[Data to examine Boundary: Start]
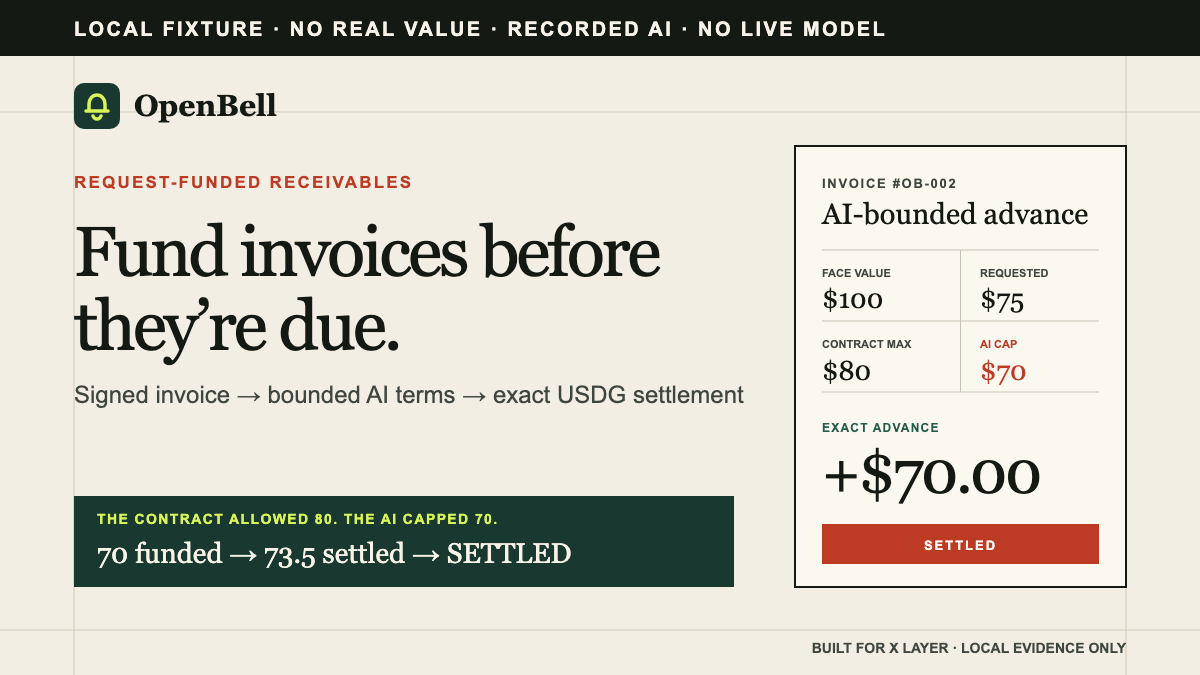
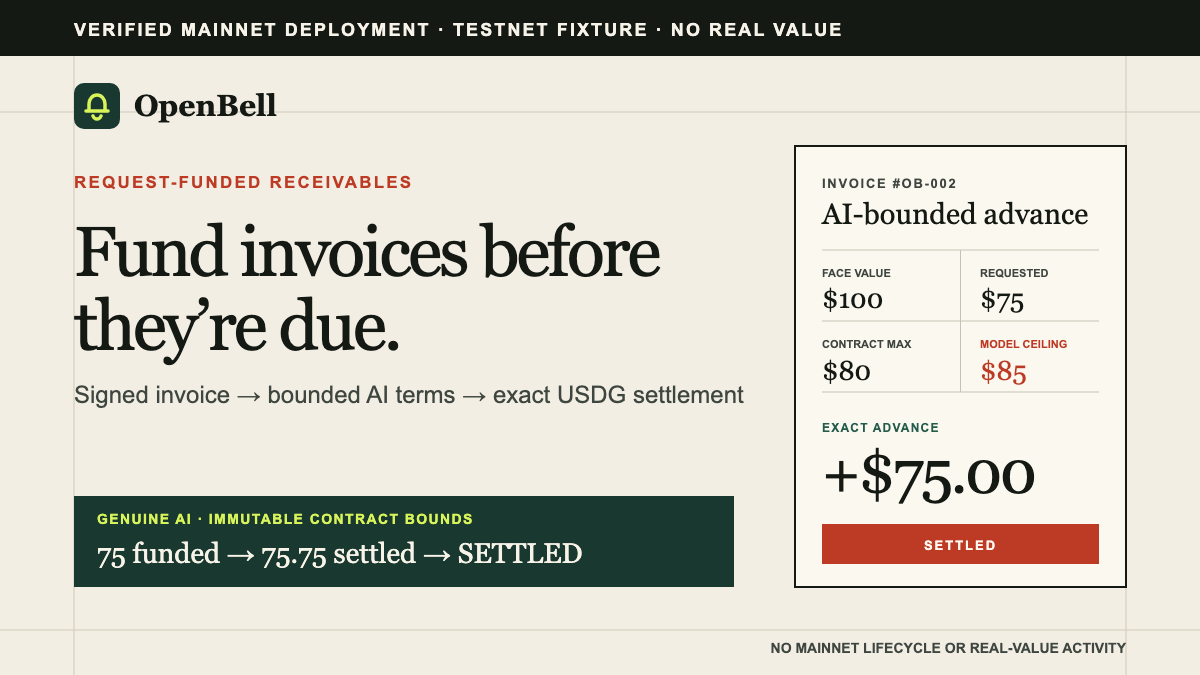
Add verified X Layer mainnet deployment proof

diff --git a/web/index.html b/web/index.html
@@ -6,7 +6,7 @@
     <title>OpenBell — Replay AI-bounded invoice funding</title>
     <meta
       name="description"
-      content="OpenBell combines a verified no-value X Layer testnet deployment, genuine bounded AI decisions, and a separate recorded local lifecycle replay."
+      content="OpenBell is deployed and verified on X Layer mainnet, with a separate no-value testnet lifecycle and genuine bounded AI evidence."
     />
     <meta name="robots" content="noindex, nofollow" />
     <meta name="theme-color" content="#f2eee4" />
@@ -14,7 +14,7 @@
     <meta property="og:title" content="OpenBell — Replay AI-bounded invoice funding" />
     <meta
       property="og:description"
-      content="Verified no-value X Layer testnet contracts, genuine bounded AI decisions, and a settled 75 → 75.75 fixture lifecycle."
+      content="Verified X Layer mainnet deployment, genuine bounded AI decisions, and a no-value testnet 75 → 75.75 lifecycle."
     />
     <meta property="og:image" content="public/openbell-og.png" />
     <meta property="og:image:width" content="1200" />
@@ -23,7 +23,7 @@
     <meta name="twitter:title" content="OpenBell — Replay AI-bounded invoice funding" />
     <meta
       name="twitter:description"
-      content="Verified no-value X Layer testnet contracts, genuine bounded AI decisions, and a settled 75 → 75.75 fixture lifecycle."
+      content="Verified X Layer mainnet deployment, genuine bounded AI decisions, and a no-value testnet 75 → 75.75 lifecycle."
     />
     <meta name="twitter:image" content="public/openbell-og.png" />
     <link rel="icon" href="public/favicon.svg" type="image/svg+xml" />
@@ -34,7 +34,7 @@
     <a class="skip-link" href="#main">Skip to the product</a>
 
     <div class="truth-ribbon" role="note" aria-label="Fixture disclosure">
-      <span>VERIFIED TESTNET</span>
+      <span>VERIFIED MAINNET DEPLOYMENT</span>
       <i aria-hidden="true"></i>
       <span>NO REAL VALUE</span>
       <i aria-hidden="true"></i>
@@ -79,8 +79,8 @@
             <a class="secondary-action" href="#proof">Inspect evidence</a>
           </div>
           <p class="hero-boundary">
-            The no-value contracts and genuine-model lifecycle are verified on X Layer testnet. This interactive
-            70 → 73.50 replay remains the older recorded local fixture, clearly separated from the network proof.
+            OpenBell is deployed and verified on X Layer mainnet, with no mainnet lifecycle or real-value activity.
+            This interactive 70 → 73.50 replay remains the older recorded local fixture.
           </p>
         </div>
 
@@ -162,6 +162,47 @@
         <span>NO PROTOCOL TOKEN</span>
         <span>EXACT REQUEST FUNDING</span>
         <span>DIRECT PAYER SETTLEMENT</span>
+      </section>
+
+      <section class="proof-section mainnet-checkpoint" aria-labelledby="mainnet-title">
+        <header class="section-heading proof-heading">
+          <div>
+            <p class="eyebrow">VERIFIED MAINNET DEPLOYMENT</p>
+            <h2 id="mainnet-title">One exact CREATE. Runtime and configuration verified.</h2>
+          </div>
+          <span class="fixture-chip">CHAIN 196 · DEPLOYMENT ONLY</span>
+        </header>
+        <div class="proof-grid">
+          <article class="proof-card proof-card-main">
+            <p class="proof-label">OPENBELL RECEIVABLES</p>
+            <code>0xc4Ef249b80a6a034198C226278c51b0a903840dd</code>
+            <p>Deployed and verified on X Layer mainnet. No mainnet lifecycle or real-value activity.</p>
+          </article>
+          <article class="proof-card">
+            <p class="proof-label">DEPLOYMENT TRANSACTION</p>
+            <a href="https://www.okx.com/web3/explorer/xlayer/tx/0x328c80d5c4e5a7a13c3143f1f3c5667f83823c3ebdfbd3ca1d9c07b7f3af413e"><code>0x328c…f413e</code></a>
+            <p>Block 67,764,503 · zero-value CREATE.</p>
+          </article>
+          <article class="proof-card">
+            <p class="proof-label">RUNTIME HASH</p>
+            <code>0x3aa05fd1a2f966e99324c8c24dc3ee67e2f4c11a4f3c8de0da25fc1f7e8a9798</code>
+            <p>13,027 bytes; source-bound artifact compatibility verified through two providers.</p>
+          </article>
+          <article class="proof-card proof-card-boundary">
+            <p class="proof-label">MAINNET BOUNDARY</p>
+            <ul>
+              <li>No invoice registered or rejected</li>
+              <li>No USDG funded or settled</li>
+              <li>No role rotation</li>
+              <li>Explorer source publication pending</li>
+            </ul>
+          </article>
+        </div>
+        <div class="mainnet-links">
+          <a class="manifest-link" href="data/openbell-xlayer-mainnet-deployment.json" download>Download public mainnet evidence <span aria-hidden="true">↓</span></a>
+          <a class="manifest-link" href="https://www.okx.com/web3/explorer/xlayer/address/0xc4Ef249b80a6a034198C226278c51b0a903840dd">Inspect contract <span aria-hidden="true">↗</span></a>
+        </div>
+        <p class="manifest-hash"><span>Verification manifest</span><code>0xac31d5ee9c4474c6233ad141a436115d439bda8599dc9680852b6ffe4371f020</code></p>
       </section>
 
       <section class="proof-section" aria-labelledby="network-title">
@@ -349,7 +390,7 @@
         <img src="public/openbell-mark.svg" width="34" height="34" alt="" />
         <span>OpenBell</span>
       </div>
-      <p>Built for X Layer · Verified no-value testnet deployment · Genuine lifecycle SETTLED</p>
+      <p>Deployed and verified on X Layer mainnet · No mainnet lifecycle or real-value activity</p>
     </footer>
   </body>
 </html>

diff --git a/web/styles.css b/web/styles.css
@@ -92,6 +92,17 @@ button {
   background: var(--acid);
 }
 
+.mainnet-checkpoint {
+  padding-top: 86px;
+}
+
+.mainnet-links {
+  display: flex;
+  flex-wrap: wrap;
+  gap: 12px;
+  margin-top: 22px;
+}
+
 .site-header,
 main > section,
 footer,
@@ -945,7 +956,8 @@ footer p {
   main > section,
   footer,
   .trust-line {
-    width: min(100% - 30px, 1180px);
+    width: calc(100% - 30px);
+    max-width: 1180px;
   }
 
   .site-header nav a {
@@ -1046,13 +1058,33 @@ footer p {
   }
 
   .truth-ribbon {
-    display: grid;
-    grid-template-columns: 1fr 1fr;
-    gap: 5px 18px;
-    min-height: 48px;
+    display: block;
+    min-height: 0;
     padding: 8px 16px;
-    font-size: 10px;
+    font-size: 9px;
     letter-spacing: 0.1em;
+    white-space: nowrap;
+  }
+
+  .truth-ribbon span {
+    display: inline;
+  }
+
+  .truth-ribbon span::after {
+    content: " · ";
+    color: var(--acid);
+  }
+
+  .truth-ribbon span:last-child::after {
+    content: "";
+  }
+
+  .truth-ribbon span:nth-of-type(n + 3) {
+    display: none;
+  }
+
+  .truth-ribbon span:nth-of-type(2)::after {
+    content: "";
   }
 
   .truth-ribbon i {
@@ -1068,8 +1100,7 @@ footer p {
   }
 
   .network-pill {
-    padding: 6px 8px;
-    font-size: 9px;
+    display: none;
   }
 
   .hero {
@@ -1100,8 +1131,9 @@ footer p {
   }
 
   .hero-equation {
+    display: grid;
+    grid-template-columns: 1fr;
     width: 100%;
-    justify-content: space-between;
     gap: 7px;
     margin-top: 22px;
     padding-inline: 8px;
@@ -1115,8 +1147,12 @@ footer p {
     text-align: center;
   }
 
+  .hero-equation {
+    overflow: hidden;
+  }
+
   .hero-equation > i {
-    flex: 0 0 auto;
+    transform: rotate(90deg);
   }
 
   .hero-equation b {

diff --git a/README.md b/README.md
@@ -15,9 +15,21 @@ signed invoice -> bounded AI decision -> exact USDG advance -> payer settlement
 
 ## Current status
 
-OpenBell is in pre-alpha development for BuildX AI Season. Its labelled no-value fixture stack is
-deployed and source/runtime verified on X Layer Testnet. Its first complete testnet fixture
-lifecycle is also verified; every mainnet action remains unexecuted.
+OpenBell is in pre-alpha development for BuildX AI Season. The contract is deployed and verified
+on X Layer mainnet, while the complete economic journey remains a labelled no-value testnet
+fixture. No mainnet lifecycle or real-value activity has occurred.
+
+- Mainnet OpenBell Receivables: [`0xc4Ef249b80a6a034198C226278c51b0a903840dd`](https://www.okx.com/web3/explorer/xlayer/address/0xc4Ef249b80a6a034198C226278c51b0a903840dd)
[1 lines of base64/hex data omitted]
+- Mainnet deployment block: `67764503`
[1 lines of base64/hex data omitted]
+- Public deployment evidence: [`evidence/openbell-xlayer-mainnet-deployment.json`](evidence/openbell-xlayer-mainnet-deployment.json)
+
+The zero-value CREATE passed two-provider transaction, receipt, canonical-block, runtime, immutable,
+getter, role, policy, typehash and EIP-712-domain checks after more than 12 confirmations. Explorer
+source publication and an independent third-party audit remain separate, incomplete claims.
+
+The no-value testnet proof remains the only executed lifecycle:
 
 - Fixture tUSDG: [`0x7E7a189a8CE288E9581Ba3CDf14ac3D4a1624703`](https://www.okx.com/web3/explorer/xlayer-test/address/0x7E7a189a8CE288E9581Ba3CDf14ac3D4a1624703)
 - OpenBell Receivables: [`0x7eb9C2418ec935d43E6761e462eAA5388BD6ca18`](https://www.okx.com/web3/explorer/xlayer-test/address/0x7eb9C2418ec935d43E6761e462eAA5388BD6ca18)
@@ -39,7 +51,9 @@ obtainable without implying canonical-asset availability. A second optional scri
 canonical X Layer test USDG at `0xF0863D7A29a55d0c4263c11bFac754312ff078DF`; the current fork test
 uses local state allocation and proves contract compatibility, not that an operator wallet can
 obtain that token. The mainnet script is separately configured for canonical USDG at
-`0x4ae46a509F6b1D9056937BA4500cb143933D2dc8`. No mainnet deployment has occurred.
+`0x4ae46a509F6b1D9056937BA4500cb143933D2dc8`, which is also the settlement-token binding of the
+verified mainnet deployment. No mainnet invoice was registered, funded, settled, rejected, or moved
+for value.
 
 ## Why the AI is bounded
 

diff --git a/AGENTS.md b/AGENTS.md
@@ -1,0 +1,9 @@
+# Repository review rules
+
+- Keep every network, asset-value, model, and verification claim traceable to committed public evidence.
+- Preserve the explicit boundary: the testnet lifecycle is a no-value fixture; mainnet has deployment evidence only, with no lifecycle or real-value activity.
+- Never commit credentials, private keys, raw signatures, signed transactions, wallet recovery material, RPC secrets, or private operator/submission notes.
+- Treat wallet actions, signing, broadcasts, spending, role rotation, explorer publication, Git pushes, website publication, and form submission as separately approved actions.
+- Run `npm run check` before proposing a merge. Evidence exporters and parity tests must fail closed on economic, disclosure, address, or hash drift.
+- Keep the local recorded-model replay distinct from the genuine Bankr-mediated model evidence and the verified network evidence.
+- Do not add demo narration, recording scripts, judge walkthroughs, private submission checklists, or form drafts to this repository.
[Data to examine Boundary: End]
Goal of the exercise:
Copy out the lines of the data where the word "meta" can be found.

Exercise solution:
     <meta
     <meta name="robots" content="noindex, nofollow" />
     <meta name="theme-color" content="#f2eee4" />
     <meta property="og:title" content="OpenBell — Replay AI-bounded invoice funding" />
     <meta
     <meta property="og:image" content="public/openbell-og.png" />
     <meta property="og:image:width" content="1200" />
     <meta name="twitter:title" content="OpenBell — Replay AI-bounded invoice funding" />
     <meta
     <meta name="twitter:image" content="public/openbell-og.png" />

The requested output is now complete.